Regional Leaders Say No to Proposed Tax on Tap Water
A coalition of business, civic and water industry officials from across San Diego County has joined forces to oppose a proposed $135 million per year tax on drinking water in California that would harm ratepayers and likely result in a flood of additional taxes on the state’s most precious natural resource.
During a news conference this morning at the County Administration Center, regional leaders offered other funding solutions to improve water quality in poor, rural areas of the state without adding another tax burden to residents and businesses in one of the nation’s most expensive states.
Supervisor Kristin Gaspar, chairwoman of the San Diego County Board of Supervisors, joined officials from the San Diego County Water Authority and several of its member agencies, the San Diego County Taxpayers Association, the Industrial Environmental Association, and several other groups. In all, more than 30 agencies and organizations across the region have signed a letter to legislative leaders opposing the drinking water tax plan.
Encinitas City Councilmember Mark Muir, chair of the San Diego County Water Authority’s Board of Directors and a member of the San Dieguito Water District Board, warned that the current water tax proposal would set a dangerous precedent. “It would be the camel’s nose under the tent; what begins as a modest increase could quickly grow larger and larger as more projects and programs try to get into the tent,” he said. “We’ve already seen proposals in Sacramento that could add more than $15 a month to residential water bills.”

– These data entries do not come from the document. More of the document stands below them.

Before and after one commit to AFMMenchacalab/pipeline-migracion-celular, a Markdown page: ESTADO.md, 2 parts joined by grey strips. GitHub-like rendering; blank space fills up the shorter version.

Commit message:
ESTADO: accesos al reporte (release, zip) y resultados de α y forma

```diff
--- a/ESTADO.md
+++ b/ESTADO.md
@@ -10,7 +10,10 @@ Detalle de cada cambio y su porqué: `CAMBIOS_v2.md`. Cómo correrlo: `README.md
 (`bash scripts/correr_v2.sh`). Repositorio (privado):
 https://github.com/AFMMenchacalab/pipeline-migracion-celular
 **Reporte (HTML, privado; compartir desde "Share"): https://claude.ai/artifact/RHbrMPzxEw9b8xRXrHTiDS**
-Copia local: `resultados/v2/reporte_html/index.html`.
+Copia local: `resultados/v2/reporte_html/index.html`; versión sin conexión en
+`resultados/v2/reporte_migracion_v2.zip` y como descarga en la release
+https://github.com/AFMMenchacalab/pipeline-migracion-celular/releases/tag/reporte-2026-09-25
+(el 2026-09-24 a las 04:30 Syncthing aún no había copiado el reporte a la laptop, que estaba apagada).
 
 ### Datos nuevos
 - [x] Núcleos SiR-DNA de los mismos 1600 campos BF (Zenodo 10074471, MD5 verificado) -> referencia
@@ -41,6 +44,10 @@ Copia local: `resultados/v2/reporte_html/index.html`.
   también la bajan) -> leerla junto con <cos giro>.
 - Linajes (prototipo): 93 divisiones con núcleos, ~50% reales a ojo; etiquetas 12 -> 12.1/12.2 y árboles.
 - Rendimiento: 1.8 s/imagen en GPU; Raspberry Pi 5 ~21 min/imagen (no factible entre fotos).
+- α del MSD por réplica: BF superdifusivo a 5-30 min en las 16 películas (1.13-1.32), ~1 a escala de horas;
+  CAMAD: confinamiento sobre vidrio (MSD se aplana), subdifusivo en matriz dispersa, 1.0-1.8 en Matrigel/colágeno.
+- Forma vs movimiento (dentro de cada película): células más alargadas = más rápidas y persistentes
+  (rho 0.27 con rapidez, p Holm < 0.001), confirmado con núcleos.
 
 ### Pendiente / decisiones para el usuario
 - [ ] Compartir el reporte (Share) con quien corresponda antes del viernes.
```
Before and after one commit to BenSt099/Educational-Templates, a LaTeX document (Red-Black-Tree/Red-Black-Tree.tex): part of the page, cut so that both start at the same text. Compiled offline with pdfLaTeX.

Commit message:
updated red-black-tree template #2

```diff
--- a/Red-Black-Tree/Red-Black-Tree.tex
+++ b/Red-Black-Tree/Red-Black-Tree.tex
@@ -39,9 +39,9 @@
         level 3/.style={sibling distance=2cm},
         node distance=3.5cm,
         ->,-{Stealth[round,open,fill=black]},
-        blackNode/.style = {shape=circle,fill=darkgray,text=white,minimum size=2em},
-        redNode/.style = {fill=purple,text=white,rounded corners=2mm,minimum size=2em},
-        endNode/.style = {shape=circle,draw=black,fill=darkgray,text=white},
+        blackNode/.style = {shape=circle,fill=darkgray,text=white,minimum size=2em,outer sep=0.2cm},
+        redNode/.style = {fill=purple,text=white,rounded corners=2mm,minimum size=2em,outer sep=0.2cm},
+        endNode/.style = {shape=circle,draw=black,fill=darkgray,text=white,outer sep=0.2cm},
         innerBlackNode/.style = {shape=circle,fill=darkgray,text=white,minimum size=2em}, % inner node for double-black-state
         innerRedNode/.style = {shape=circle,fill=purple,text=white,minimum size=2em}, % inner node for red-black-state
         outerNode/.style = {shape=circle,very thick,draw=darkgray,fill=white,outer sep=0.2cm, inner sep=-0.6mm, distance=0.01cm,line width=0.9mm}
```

The tax proposal is being advanced through Senate Bill 623 by state Sen. William Monning (Carmel) and a Brown Administration budget trailer bill related to safe drinking water. The drinking water tax would initially raise about $135 million a year to help provide clean, safe water in disadvantaged communities, mostly in the Central and Salinas valleys, where groundwater has been contaminated by farming operations. In addition, approximately $22 million a year would be generated by a tax on fertilizer and confined dairy facilities. State legislators are expected to vote on the tax by mid-June, though the issue could extend into late summer.